*Work order*. Within the listing below, the lines containing "default" are to be counted. Give the number only.

*Exercise input*.
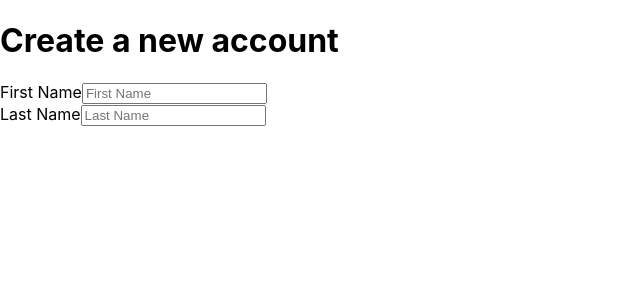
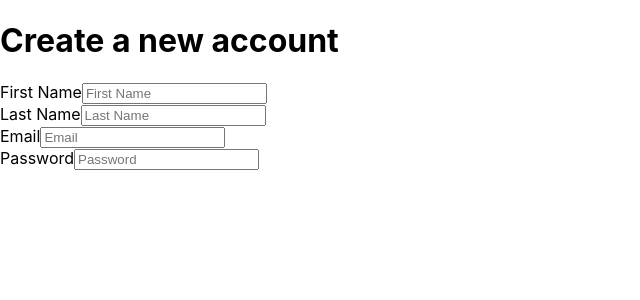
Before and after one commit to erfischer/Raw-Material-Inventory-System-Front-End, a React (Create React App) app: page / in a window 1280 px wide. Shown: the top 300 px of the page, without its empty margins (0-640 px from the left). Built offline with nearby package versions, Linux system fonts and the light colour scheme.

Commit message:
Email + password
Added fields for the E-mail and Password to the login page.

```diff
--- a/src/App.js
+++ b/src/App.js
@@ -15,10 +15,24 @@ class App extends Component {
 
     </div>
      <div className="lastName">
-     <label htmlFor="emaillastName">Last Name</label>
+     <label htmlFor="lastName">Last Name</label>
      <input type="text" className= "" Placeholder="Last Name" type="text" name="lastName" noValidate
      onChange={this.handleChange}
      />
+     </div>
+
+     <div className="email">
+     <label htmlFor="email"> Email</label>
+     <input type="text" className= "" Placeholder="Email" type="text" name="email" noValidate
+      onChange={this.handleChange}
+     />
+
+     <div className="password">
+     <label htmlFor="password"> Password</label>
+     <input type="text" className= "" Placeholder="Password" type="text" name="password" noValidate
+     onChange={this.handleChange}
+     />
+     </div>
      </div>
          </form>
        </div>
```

* * *

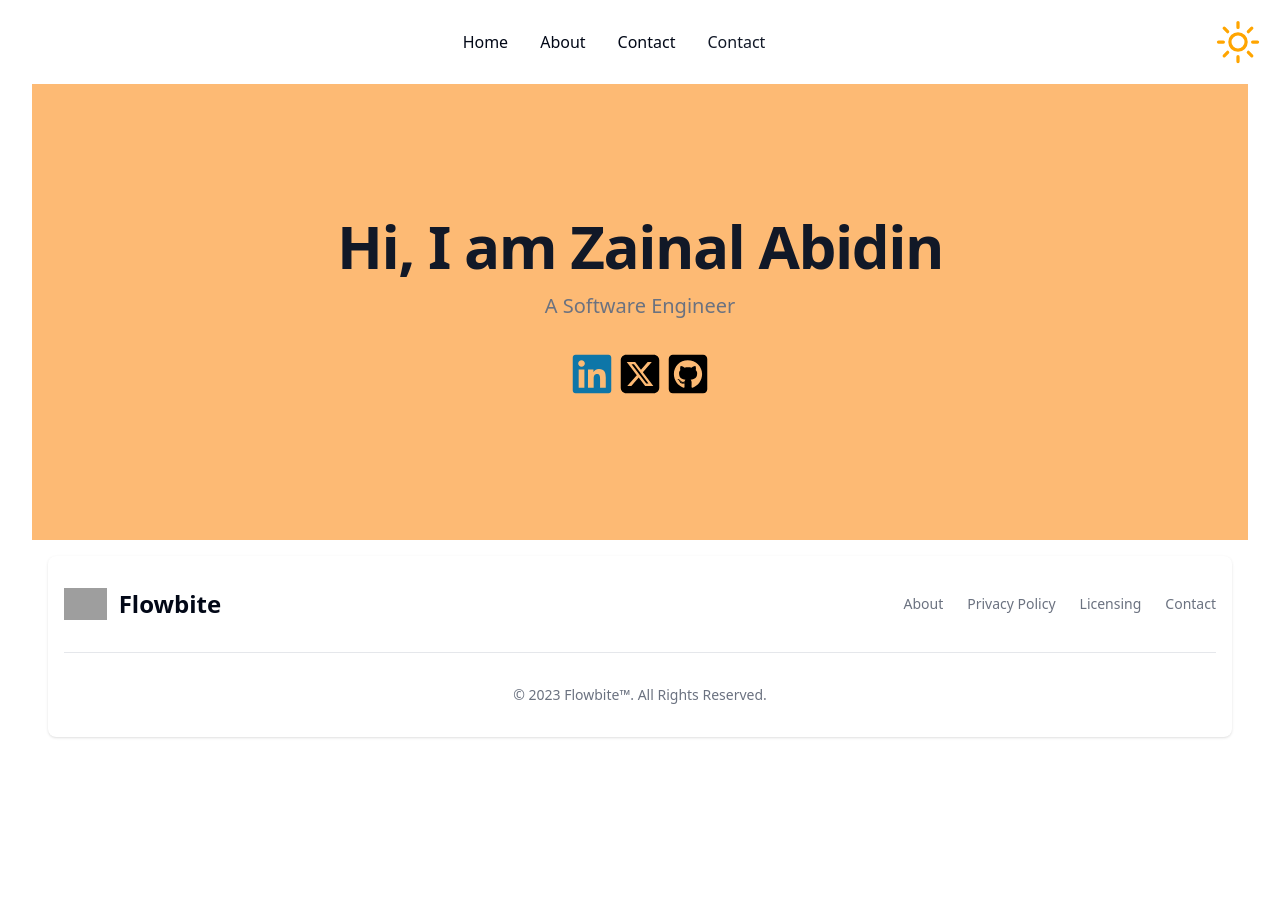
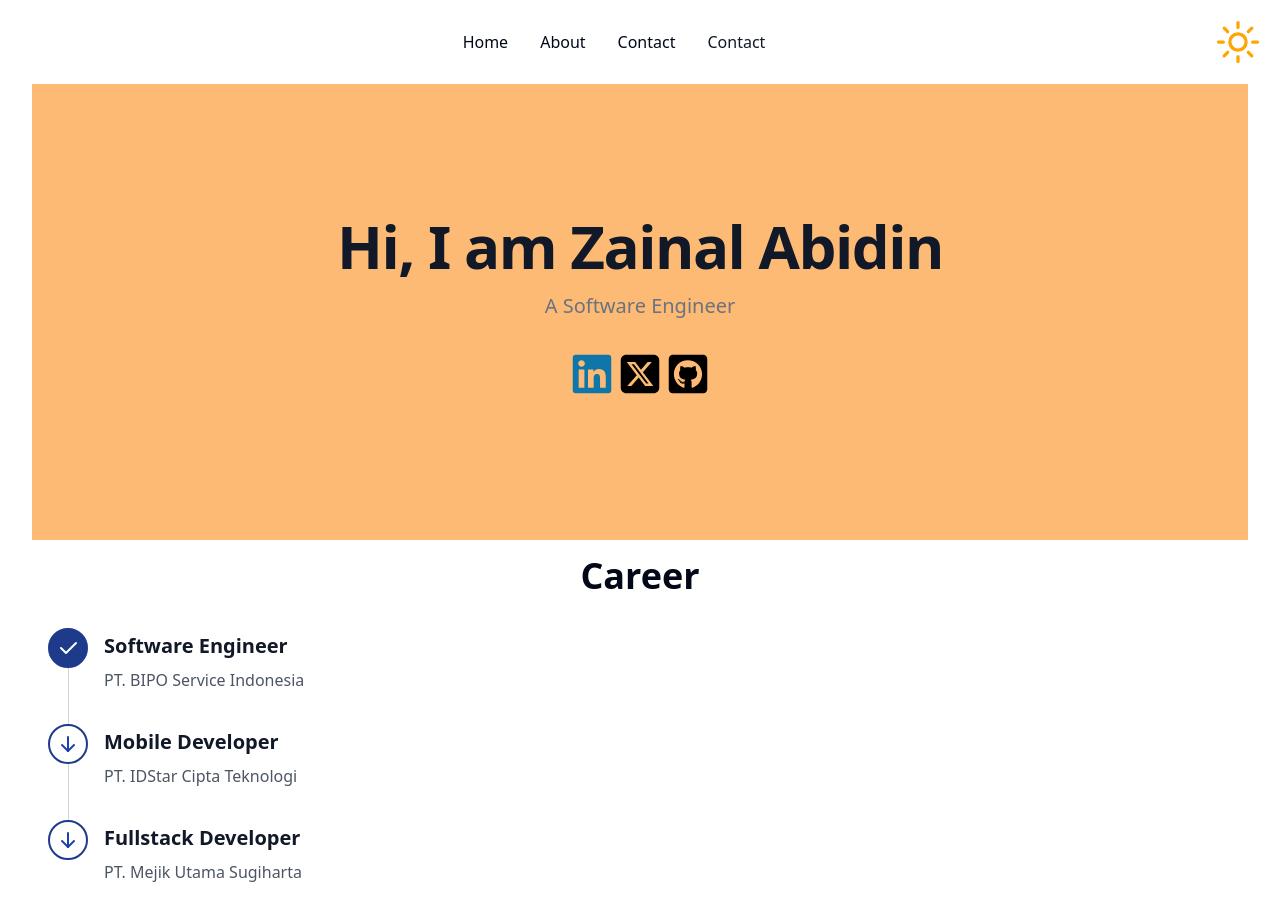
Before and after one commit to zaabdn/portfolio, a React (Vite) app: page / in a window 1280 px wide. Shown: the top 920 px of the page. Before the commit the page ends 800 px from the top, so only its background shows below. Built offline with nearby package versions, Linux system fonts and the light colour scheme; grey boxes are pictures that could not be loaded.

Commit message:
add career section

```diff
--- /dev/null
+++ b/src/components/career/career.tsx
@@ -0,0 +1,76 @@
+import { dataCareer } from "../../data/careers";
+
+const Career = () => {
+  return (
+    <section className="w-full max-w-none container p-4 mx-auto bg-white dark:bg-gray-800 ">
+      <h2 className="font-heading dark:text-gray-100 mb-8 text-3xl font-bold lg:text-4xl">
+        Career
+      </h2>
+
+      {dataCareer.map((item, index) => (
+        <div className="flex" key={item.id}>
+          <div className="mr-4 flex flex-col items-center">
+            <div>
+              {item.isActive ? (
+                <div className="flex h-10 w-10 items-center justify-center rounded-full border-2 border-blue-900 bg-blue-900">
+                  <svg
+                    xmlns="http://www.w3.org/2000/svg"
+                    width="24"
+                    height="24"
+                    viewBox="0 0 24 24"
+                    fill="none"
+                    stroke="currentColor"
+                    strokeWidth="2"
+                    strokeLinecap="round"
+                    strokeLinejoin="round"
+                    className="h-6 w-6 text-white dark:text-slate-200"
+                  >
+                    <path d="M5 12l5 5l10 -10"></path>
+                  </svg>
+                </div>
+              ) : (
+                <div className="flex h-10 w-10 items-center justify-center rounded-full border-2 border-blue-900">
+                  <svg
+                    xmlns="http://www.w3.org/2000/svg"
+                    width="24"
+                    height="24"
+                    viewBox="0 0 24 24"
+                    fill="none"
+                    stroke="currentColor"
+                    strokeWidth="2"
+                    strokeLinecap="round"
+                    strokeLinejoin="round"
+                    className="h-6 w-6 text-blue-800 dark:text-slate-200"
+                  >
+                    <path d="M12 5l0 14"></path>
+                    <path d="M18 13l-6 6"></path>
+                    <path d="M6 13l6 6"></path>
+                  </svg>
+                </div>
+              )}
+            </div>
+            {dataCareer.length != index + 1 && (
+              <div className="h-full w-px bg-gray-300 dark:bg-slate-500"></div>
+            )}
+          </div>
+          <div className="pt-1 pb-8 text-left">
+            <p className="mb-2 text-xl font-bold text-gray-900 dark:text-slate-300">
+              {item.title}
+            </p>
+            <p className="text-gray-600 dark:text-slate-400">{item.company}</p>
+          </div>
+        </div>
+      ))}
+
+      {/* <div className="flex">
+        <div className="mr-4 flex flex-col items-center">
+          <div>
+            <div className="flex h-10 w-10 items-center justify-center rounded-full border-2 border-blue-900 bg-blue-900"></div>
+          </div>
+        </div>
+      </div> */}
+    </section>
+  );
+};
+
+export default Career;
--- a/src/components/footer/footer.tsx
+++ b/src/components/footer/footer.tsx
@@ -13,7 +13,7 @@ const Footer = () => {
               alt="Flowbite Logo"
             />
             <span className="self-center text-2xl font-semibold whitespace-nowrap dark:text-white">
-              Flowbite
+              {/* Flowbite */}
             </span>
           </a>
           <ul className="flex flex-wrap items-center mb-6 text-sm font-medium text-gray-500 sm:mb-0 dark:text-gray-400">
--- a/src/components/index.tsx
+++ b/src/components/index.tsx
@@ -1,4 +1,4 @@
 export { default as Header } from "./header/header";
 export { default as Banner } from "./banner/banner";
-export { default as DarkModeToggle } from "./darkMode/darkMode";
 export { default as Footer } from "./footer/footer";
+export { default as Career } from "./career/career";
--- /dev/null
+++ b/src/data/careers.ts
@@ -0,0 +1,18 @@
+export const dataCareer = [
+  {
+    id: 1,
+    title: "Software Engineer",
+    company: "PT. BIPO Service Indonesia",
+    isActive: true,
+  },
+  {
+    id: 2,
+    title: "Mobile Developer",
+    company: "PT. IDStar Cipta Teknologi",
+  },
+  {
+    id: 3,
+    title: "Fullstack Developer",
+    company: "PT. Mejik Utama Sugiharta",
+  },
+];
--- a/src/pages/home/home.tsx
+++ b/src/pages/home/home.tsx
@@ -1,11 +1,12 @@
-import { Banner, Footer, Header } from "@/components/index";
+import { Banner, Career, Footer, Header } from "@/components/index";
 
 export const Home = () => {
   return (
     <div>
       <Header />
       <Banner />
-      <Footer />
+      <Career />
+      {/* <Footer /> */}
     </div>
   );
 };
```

*Exercise output*. 6